During the same re-launch, the Inspector General of Police, Joseph Boinnet says that “we will fight back. We will lead normal lives. Whatever they do, we fight back and we are resilient.” On Twitter, Boinnet calls the mall Kenya’s “new symbol of courage and resilience; strength and fortitude.”
Yet, what does it mean to be back? What is back? What is a normal life? These words make promises. These new images of Westgate Mall make promises. They ask us to accept and move on in the same way we always do.
Unlike other places, the act of forgetting in Westgate Mall is accompanied by repainted walls and ribbon-cutting ceremonies. There are no ribbons for Garissa University in North Eastern Kenya. As for Moi International Sports Centre, we bury the shame of our hostility towards Somalis by rebranding the stadium to the “Home of Heroes.” Kasarani, this place where more than 1000 Somalis were locked up incommunicado after an anti-terrorist operation in Nairobi’s Eastleigh.
There is less burden in this looking away, in these new images of Westgate Mall. When we do not see, we are no longer haunted by the memory of those who died there. And so we rebuild, we rename. It is also true that those who have survived these horrors might never want to return, even by seeing, to the place of their own suffering. Those to whom such ruins are a place of trauma. But I am having difficulty putting these new images in the place of the old ones. And so I ask if to refuse to let go of these horrific images is to concede defeat. It might be that I crave for the spectacle of the horrific.
A friend asks me where I want this image of unforgetting to exist. “Certainly not in Westgate Mall.” I do not know.

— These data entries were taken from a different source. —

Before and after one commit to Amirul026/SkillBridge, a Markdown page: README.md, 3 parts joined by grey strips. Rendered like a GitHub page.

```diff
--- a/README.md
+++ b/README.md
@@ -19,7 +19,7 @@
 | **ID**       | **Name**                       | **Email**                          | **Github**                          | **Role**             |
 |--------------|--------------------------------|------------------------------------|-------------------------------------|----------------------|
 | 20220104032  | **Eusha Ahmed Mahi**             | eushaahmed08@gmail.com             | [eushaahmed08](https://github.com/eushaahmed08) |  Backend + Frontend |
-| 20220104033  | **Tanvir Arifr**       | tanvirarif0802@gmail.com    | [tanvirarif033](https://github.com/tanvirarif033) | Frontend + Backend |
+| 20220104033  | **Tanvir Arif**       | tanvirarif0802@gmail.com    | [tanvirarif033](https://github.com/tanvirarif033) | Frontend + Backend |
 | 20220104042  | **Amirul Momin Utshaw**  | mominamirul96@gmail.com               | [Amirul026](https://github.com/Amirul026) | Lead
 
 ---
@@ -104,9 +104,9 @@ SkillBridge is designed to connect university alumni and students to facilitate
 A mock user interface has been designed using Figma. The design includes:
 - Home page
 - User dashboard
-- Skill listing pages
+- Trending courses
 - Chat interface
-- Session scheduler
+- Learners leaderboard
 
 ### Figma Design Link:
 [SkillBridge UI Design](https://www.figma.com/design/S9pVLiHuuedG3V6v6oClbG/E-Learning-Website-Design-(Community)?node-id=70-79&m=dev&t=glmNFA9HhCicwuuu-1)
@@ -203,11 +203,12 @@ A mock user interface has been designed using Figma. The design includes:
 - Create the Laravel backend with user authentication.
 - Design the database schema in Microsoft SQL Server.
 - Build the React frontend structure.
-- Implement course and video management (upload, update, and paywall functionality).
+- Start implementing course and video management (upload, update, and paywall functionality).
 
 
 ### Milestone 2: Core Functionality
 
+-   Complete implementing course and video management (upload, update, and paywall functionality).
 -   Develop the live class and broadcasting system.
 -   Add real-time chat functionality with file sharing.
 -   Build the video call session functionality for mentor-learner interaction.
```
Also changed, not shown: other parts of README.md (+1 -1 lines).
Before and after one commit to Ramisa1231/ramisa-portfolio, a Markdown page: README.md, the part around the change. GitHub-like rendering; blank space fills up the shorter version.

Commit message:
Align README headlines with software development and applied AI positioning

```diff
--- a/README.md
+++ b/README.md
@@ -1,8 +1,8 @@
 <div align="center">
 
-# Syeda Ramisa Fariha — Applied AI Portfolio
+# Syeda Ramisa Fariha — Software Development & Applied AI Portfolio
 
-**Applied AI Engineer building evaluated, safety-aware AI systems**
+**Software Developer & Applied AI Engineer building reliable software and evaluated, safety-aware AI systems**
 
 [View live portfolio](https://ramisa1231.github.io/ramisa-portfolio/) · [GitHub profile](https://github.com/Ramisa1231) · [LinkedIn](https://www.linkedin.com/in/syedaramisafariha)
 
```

I am only haunted by this rebuilding that buries the memory of the dead underneath stone.
Image credit: Nairobi Wire.